Tag Archives: sun

My Spring

Anyone who has been reading this blog recently will be aware that I already photographed flowering crocuses in my garden. However, these crocuses were only planted last autumn and their behaviour could be dependent on a number of factors. But, now there is a much more important crocus flowering in my garden:

Early Crocus photographed today, and the best indicator of the beginning of spring.
Early Crocus photographed today, and the best indicator of the beginning of spring.

Since the blog began a few years ago, some of you might remember that the plants I normally use as the definitive marker of spring are a small number of Early Crocuses (Crocus tommasinianus). I studied these flowers for a decade (among a number of other possible spring markers) and discovered that they were the very best indicators of an end to snow and the beginning of spring weather.
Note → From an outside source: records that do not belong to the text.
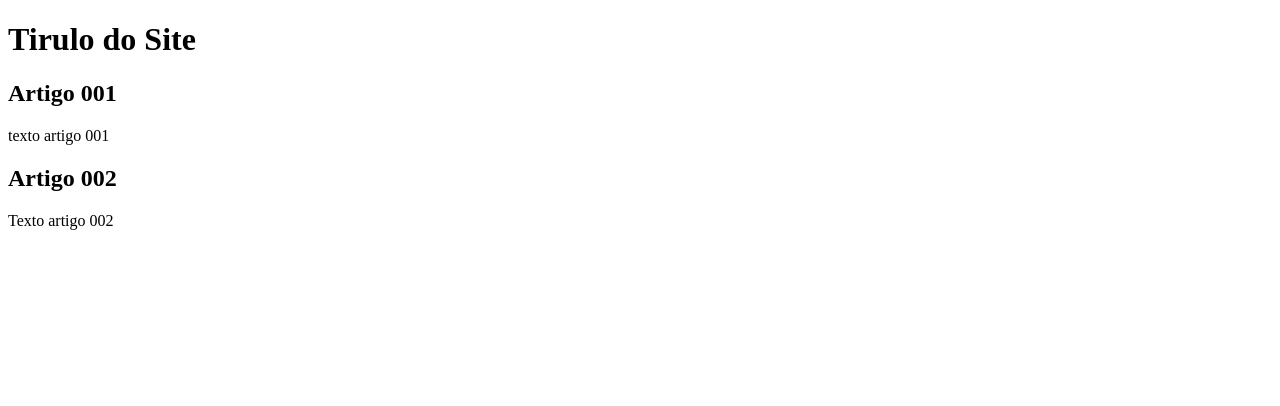
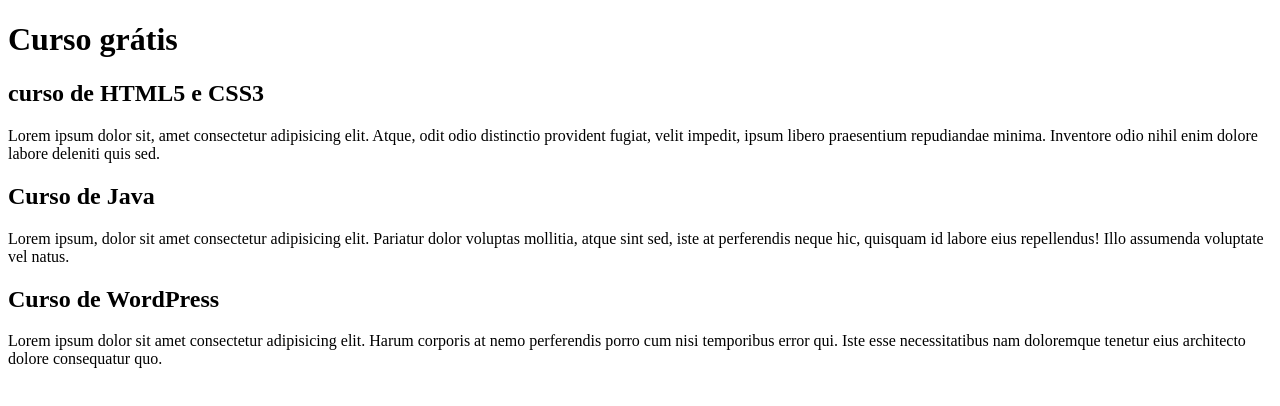
Before and after one commit to Joao-Henrique-RT/projeto-site, a plain HTML site: page index.html in a window 1280 px wide. Drawn offline with Linux system fonts and the light colour scheme.

Commit message:
Comecei a criar o conteudo

```diff
--- a/index.html
+++ b/index.html
@@ -4,21 +4,25 @@
     <meta charset="UTF-8">
     <meta http-equiv="X-UA-Compatible" content="IE=edge">
     <meta name="viewport" content="width=device-width, initial-scale=1.0">
-    <title>Titulo do site</title>
+    <title>Cursos grátis</title>
 </head>
 <body>
         <main>
             <header>
-                <h1>Tirulo do Site</h1>
+                <h1>Curso grátis</h1>
             </header>
 
             <article>
-                <h2>Artigo 001</h2>
-                <p>texto artigo 001</p>
+                <h2>curso de HTML5 e CSS3</h2>
+                <p>Lorem ipsum dolor sit, amet consectetur adipisicing elit. Atque, odit odio distinctio provident fugiat, velit impedit, ipsum libero praesentium repudiandae minima. Inventore odio nihil enim dolore labore deleniti quis sed.</p>
             </article>
             <article>
-                <h1>Artigo 002</h1>
-                <p>Texto artigo 002</p>
+                <h1>Curso de Java </h1>
+                <p>Lorem ipsum, dolor sit amet consectetur adipisicing elit. Pariatur dolor voluptas mollitia, atque sint sed, iste at perferendis neque hic, quisquam id labore eius repellendus! Illo assumenda voluptate vel natus.</p>
+            </article>
+            <article>
+                <h1>Curso de WordPress</h1>
+                <p>Lorem ipsum dolor sit amet consectetur adipisicing elit. Harum corporis at nemo perferendis porro cum nisi temporibus error qui. Iste esse necessitatibus nam doloremque tenetur eius architecto dolore consequatur quo.</p>
             </article>
         </main>
 
```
Unfortunately due to an incredibly mild winter last year I didn’t see them at all, possibly because they bloomed earlier than I was expecting them to do. And then a family-member dug a flowerbed very near to where they usually grew, so I suspected these crocuses had been accidentally dug up.

Fortunately, today I just happened to be in the garden when I spotted one newly blooming Early Crocus with another flower nearby just about to unfurl. Even in some of our snowiest years they flowered earlier than this date in February. Now is roughly a week earlier than they normally begin appearing, according to most field guides. With that in mind I think I can say it is a more typical spring, and good weather is finally, and reliably on the way following over a week of rain.

The Earliest Spring Ever!

Last night we had a severe frost in Wicklow, but it seems the plants have decided, for whatever reason, that spring is here to stay. I have never seen anything quite like it. On New Year’s Day I found Bluebells throwing the leaf-litter off and raising their juicy leaves to the sun.

Bluebell leaves …on New Years Day!

And not only were the daffodils up, but irises had poked their blade-like leaves through the soil, and the crocuses were not only well up above ground but some now have flowers on the verge of opening.

A crocus about to blossom, as I photographed it yesterday.

Okay, so maybe you’re thinking these impetuous plants are mistaken: crocuses can sometimes bloom in the snow, as can primroses, and daffodils often make mistakes. Fair enough arguments, but have you ever seen cherry blossom in January? There are certain October-flowering Cherry trees, but not January ones, and the pair of cherries growing out front of the church (opposite the petrol station) in Newcastle village would seem to me to be the typical spring variety. True, they are in sunny areas, but covered in blossoms and being attended by big Bumble Bees. Incredible!

 

One of the blossoming cherries outside the church on Newcastle main street.
A close-up of the beautiful blossoms, with bees in there somewhere.

According to the weather forecasters we are in for another week of cold frosty nights and mostly clear sunny days, so winter is certainly not done with us yet. But spring is here, whatever the weather. And just to end, keep an eye out for the beautiful feather-duster like, aniseed-scented blooms of the Winter Heliotrope. They are in abundance this year, and they have to be as there is so much competition.

Winter Heliotrope flies the flag for winter, while it still can.

And after a great 2012, with the massive successes of Wicklow boxer Katie Taylor and cross-country runner Fionnuala Britton, it seems the very landscape itself has decided to throw a celebratory party. 2013 is off to an awesome start.